ABOUT THIS TASK: No pictures are to be included when the entries below are reproduced exactly.

(DATA PROVIDED)

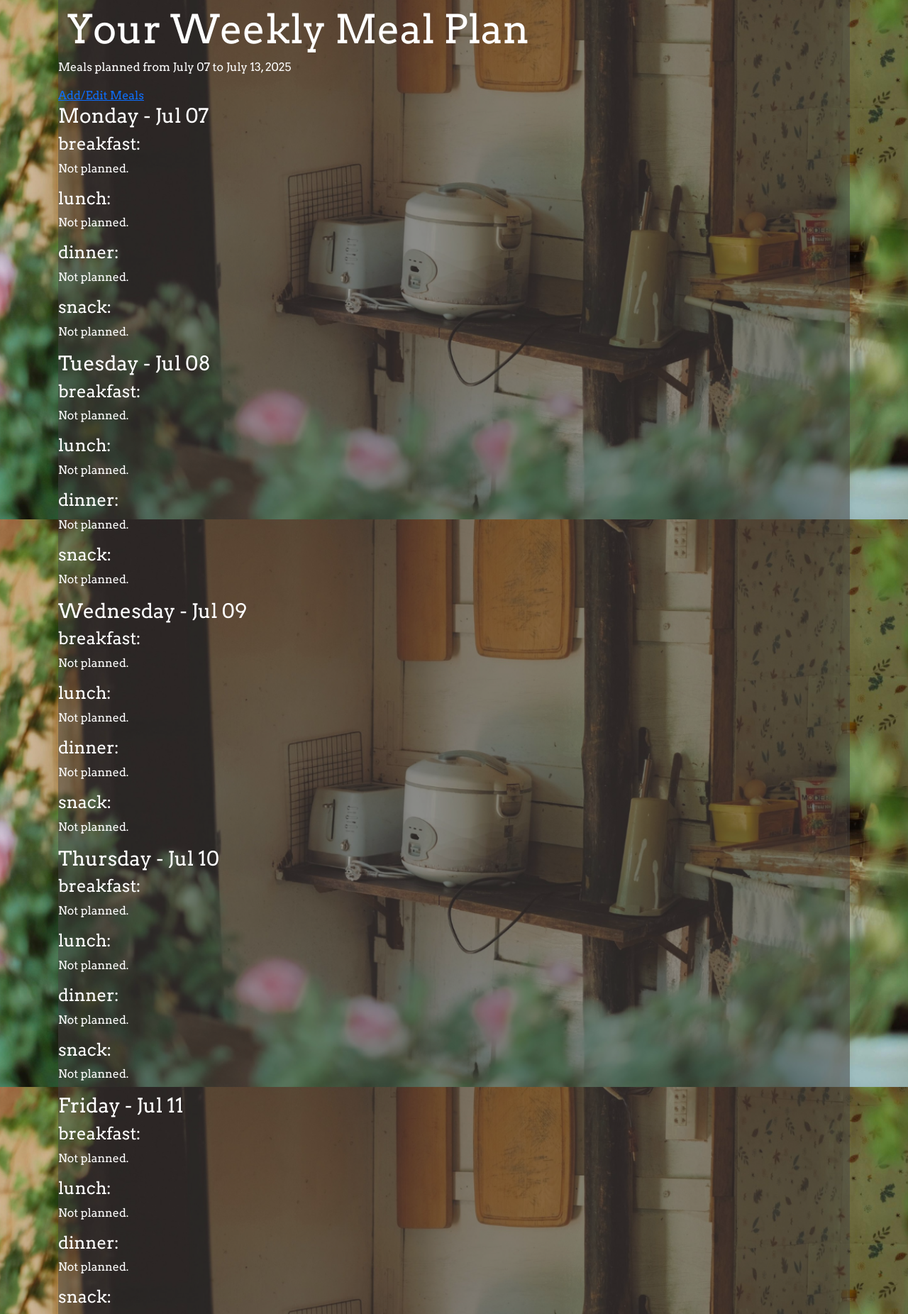
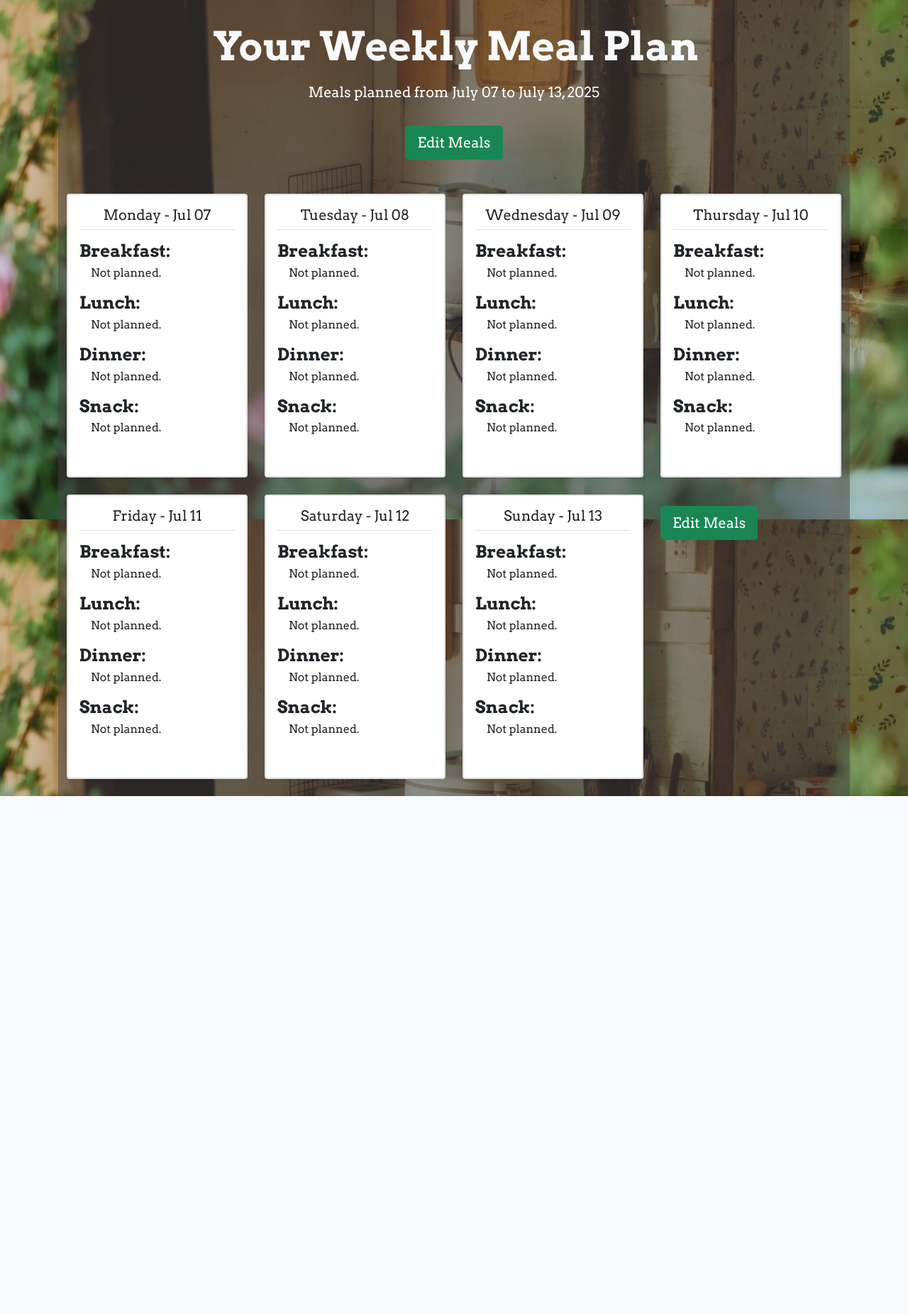
Before and after one commit to ch7oe/Steady, a Flask app: page /meal-plan in a window 1280 px wide. Shown: the part 68-1920 px from the top of the page at 71% size. After the commit the page ends 1190 px from the top, so only its background shows below. Run offline with Flask 3, Linux system fonts and the light colour scheme; the visitor is signed in with stand-in values (Sample User, id 1); data that the repository does not hold is empty.

Commit message:
put each day for meal plan and its meals in cards and button to edit meal plan

```diff
--- a/static/css/style.css
+++ b/static/css/style.css
@@ -25,15 +25,18 @@ h1 {
   color: #A65A17;
   font-weight: 700;
   font-size: 80px;
-  text-shadow: 1px 1px 2px black;
+  text-shadow: 1px 1px 2px white;
 }
 
 .homepage-app-intro {
+  /* color: white;
+  text-shadow: 1px 1px 2px ; */
   color: white;
-  text-shadow: 1px 1px 2px ;
+  text-shadow: 0.4px 0.4px 0.4px black;
 }
 .homepage-app-intro-description {
   color: white;
+
 }
 
 /* .homepage-reg-log {
@@ -43,3 +46,8 @@ h1 {
 /* dashboard */
 /* .meal-plan-dashboard-card
 .mp-dashboard-title */
+
+/* meal plan view page */
+/* #meal-plan-edit-bottom {
+
+} */
--- a/templates/meal_plan_view.html
+++ b/templates/meal_plan_view.html
@@ -3,47 +3,59 @@
 {% block title %}Weekly Meal Plan - Steady{% endblock %}
 
 {% block body %}
-    <div>
-        <h1 class="display-4">Your Weekly Meal Plan</h1>
-        <p>
+    <div class="container py-4">
+        <div class="text-center mb-5">
+            <h1 class="display-4 fw-bold text-light mb-3">Your Weekly Meal Plan</h1>
+            <p class="lead text-gray-600">
                 Meals planned from {{ week_start.strftime('%B %d') }} to {{ week_end.strftime('%B %d, %Y') }}
             </p>
-        <div>
-            <a href="/meal-plan/edit/{{ week_start.strftime('%Y-%m-%d') }}">Add/Edit Meals</a>
-        </div>
+            <a class="btn btn-success btn-lg mt-3" href="/meal-plan/edit/{{ week_start.strftime('%Y-%m-%d') }}">Edit Meals</a>
         </div>
 
+
     <!-- meal plan grid -->
-    <div>
+        <div class="row row-cols-xs-1 row-cols-md-2 row-cols-lg-3 row-cols-xl-4 g-4">
             <!-- loop through each day, to get meal plans for each day -->
             {% for day_date, meal_for_day in weekly_meal_plan_info.items() %}
-            <h3>
-                {{ day_date.strftime('%A') }} - <span>{{ day_date.strftime('%b %d') }}</span>
+                <div class="col">
+                    <div class="card h-100 shadow-sm border-2 rounded-custom">
+                        <div class="card-body d-flex flex-column">
+                            <h3 class="card-title h5 fw-semibold text-gray-800 mb-3 border-bottom pb-2 text-center text-dark">
+                                {{ day_date.strftime('%A') }} - <span class="text-gray-500 fw-normal">{{ day_date.strftime('%b %d') }}</span>
                             </h3>
-            <div>
+                            <div class="flex-grow-1 mb-4">
                                 {% set meal_types = ['breakfast', 'lunch', 'dinner', 'snack'] %}
                                 {% for meal_type in meal_types %}
-                    <div>
-                        <h4>{{ meal_type }}:</h4>
+                                    <div class="mb-3">
+                                        <h4 class="fw-bold text-gray-700 text-capitalize mb-1 text-dark">{{ meal_type }}:</h4>
                                         <!-- check if any recipes planned for this meal type -->
                                         {% if meal_for_day[meal_type] %}
-                            <ul>
+                                            <ul class="list-unstyled mb-0 ms-3">
                                                 <!-- loop through each recipe for this meal type -->
                                                 {% for recipe in meal_for_day[meal_type] %}
                                                     <li>
-                                        <a href="{{ recipe.recipe.url }}">{{ recipe.recipe.title }}</a>
+                                                        <a href="{{ recipe.recipe.url }}" target="_blank" class="text-primary text-decoration-none hover:text-dark">{{ recipe.recipe.title }}</a>
                                                     </li>
                                                 {% endfor %}
                                             </ul>
                                         {% else %}
-                            <p>Not planned.</p>
+                                            <p class="text-dark text-sm mb-0 ms-3">Not planned.</p>
                                         {% endif %}
                                     </div>
                                 {% endfor %}
                             </div>
+                        </div>
+                    </div>
+                </div>
             {% endfor %}
+            <div class="col">
+                <a id="meal-plan-edit-bottom" class="btn btn-success btn-lg mt-3" href="/meal-plan/edit/{{ week_start.strftime('%Y-%m-%d') }}">Edit Meals</a>
             </div>
-    <div>
+        </div>
+    </div>
+
+
+    <!-- <div>
         <a href="/meal-plan/edit/{{ week_start.strftime('%Y-%m-%d') }}">Add/Edit Meals</a>
-    </div>
+    </div> -->
 {% endblock %}
```
Also changed, not shown: templates/dashboard.html (+4 -4 lines). Lines whose indentation alone changed are shown as unchanged.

(End DATA PROVIDED)

ANSWER SECTION:
Before and after one commit to ch7oe/Steady, a Flask app: page /meal-plan in a window 1280 px wide. Shown: the part 68-1920 px from the top of the page at 71% size. After the commit the page ends 1190 px from the top, so only its background shows below. Run offline with Flask 3, Linux system fonts and the light colour scheme; the visitor is signed in with stand-in values (Sample User, id 1); data that the repository does not hold is empty.

Commit message:
put each day for meal plan and its meals in cards and button to edit meal plan

```diff
--- a/static/css/style.css
+++ b/static/css/style.css
@@ -25,15 +25,18 @@ h1 {
   color: #A65A17;
   font-weight: 700;
   font-size: 80px;
-  text-shadow: 1px 1px 2px black;
+  text-shadow: 1px 1px 2px white;
 }
 
 .homepage-app-intro {
+  /* color: white;
+  text-shadow: 1px 1px 2px ; */
   color: white;
-  text-shadow: 1px 1px 2px ;
+  text-shadow: 0.4px 0.4px 0.4px black;
 }
 .homepage-app-intro-description {
   color: white;
+
 }
 
 /* .homepage-reg-log {
@@ -43,3 +46,8 @@ h1 {
 /* dashboard */
 /* .meal-plan-dashboard-card
 .mp-dashboard-title */
+
+/* meal plan view page */
+/* #meal-plan-edit-bottom {
+
+} */
--- a/templates/meal_plan_view.html
+++ b/templates/meal_plan_view.html
@@ -3,47 +3,59 @@
 {% block title %}Weekly Meal Plan - Steady{% endblock %}
 
 {% block body %}
-    <div>
-        <h1 class="display-4">Your Weekly Meal Plan</h1>
-        <p>
+    <div class="container py-4">
+        <div class="text-center mb-5">
+            <h1 class="display-4 fw-bold text-light mb-3">Your Weekly Meal Plan</h1>
+            <p class="lead text-gray-600">
                 Meals planned from {{ week_start.strftime('%B %d') }} to {{ week_end.strftime('%B %d, %Y') }}
             </p>
-        <div>
-            <a href="/meal-plan/edit/{{ week_start.strftime('%Y-%m-%d') }}">Add/Edit Meals</a>
-        </div>
+            <a class="btn btn-success btn-lg mt-3" href="/meal-plan/edit/{{ week_start.strftime('%Y-%m-%d') }}">Edit Meals</a>
         </div>
 
+
     <!-- meal plan grid -->
-    <div>
+        <div class="row row-cols-xs-1 row-cols-md-2 row-cols-lg-3 row-cols-xl-4 g-4">
             <!-- loop through each day, to get meal plans for each day -->
             {% for day_date, meal_for_day in weekly_meal_plan_info.items() %}
-            <h3>
-                {{ day_date.strftime('%A') }} - <span>{{ day_date.strftime('%b %d') }}</span>
+                <div class="col">
+                    <div class="card h-100 shadow-sm border-2 rounded-custom">
+                        <div class="card-body d-flex flex-column">
+                            <h3 class="card-title h5 fw-semibold text-gray-800 mb-3 border-bottom pb-2 text-center text-dark">
+                                {{ day_date.strftime('%A') }} - <span class="text-gray-500 fw-normal">{{ day_date.strftime('%b %d') }}</span>
                             </h3>
-            <div>
+                            <div class="flex-grow-1 mb-4">
                                 {% set meal_types = ['breakfast', 'lunch', 'dinner', 'snack'] %}
                                 {% for meal_type in meal_types %}
-                    <div>
-                        <h4>{{ meal_type }}:</h4>
+                                    <div class="mb-3">
+                                        <h4 class="fw-bold text-gray-700 text-capitalize mb-1 text-dark">{{ meal_type }}:</h4>
                                         <!-- check if any recipes planned for this meal type -->
                                         {% if meal_for_day[meal_type] %}
-                            <ul>
+                                            <ul class="list-unstyled mb-0 ms-3">
                                                 <!-- loop through each recipe for this meal type -->
                                                 {% for recipe in meal_for_day[meal_type] %}
                                                     <li>
-                                        <a href="{{ recipe.recipe.url }}">{{ recipe.recipe.title }}</a>
+                                                        <a href="{{ recipe.recipe.url }}" target="_blank" class="text-primary text-decoration-none hover:text-dark">{{ recipe.recipe.title }}</a>
                                                     </li>
                                                 {% endfor %}
                                             </ul>
                                         {% else %}
-                            <p>Not planned.</p>
+                                            <p class="text-dark text-sm mb-0 ms-3">Not planned.</p>
                                         {% endif %}
                                     </div>
                                 {% endfor %}
                             </div>
+                        </div>
+                    </div>
+                </div>
             {% endfor %}
+            <div class="col">
+                <a id="meal-plan-edit-bottom" class="btn btn-success btn-lg mt-3" href="/meal-plan/edit/{{ week_start.strftime('%Y-%m-%d') }}">Edit Meals</a>
             </div>
-    <div>
+        </div>
+    </div>
+
+
+    <!-- <div>
         <a href="/meal-plan/edit/{{ week_start.strftime('%Y-%m-%d') }}">Add/Edit Meals</a>
-    </div>
+    </div> -->
 {% endblock %}
```
Also changed, not shown: templates/dashboard.html (+4 -4 lines). Lines whose indentation alone changed are shown as unchanged.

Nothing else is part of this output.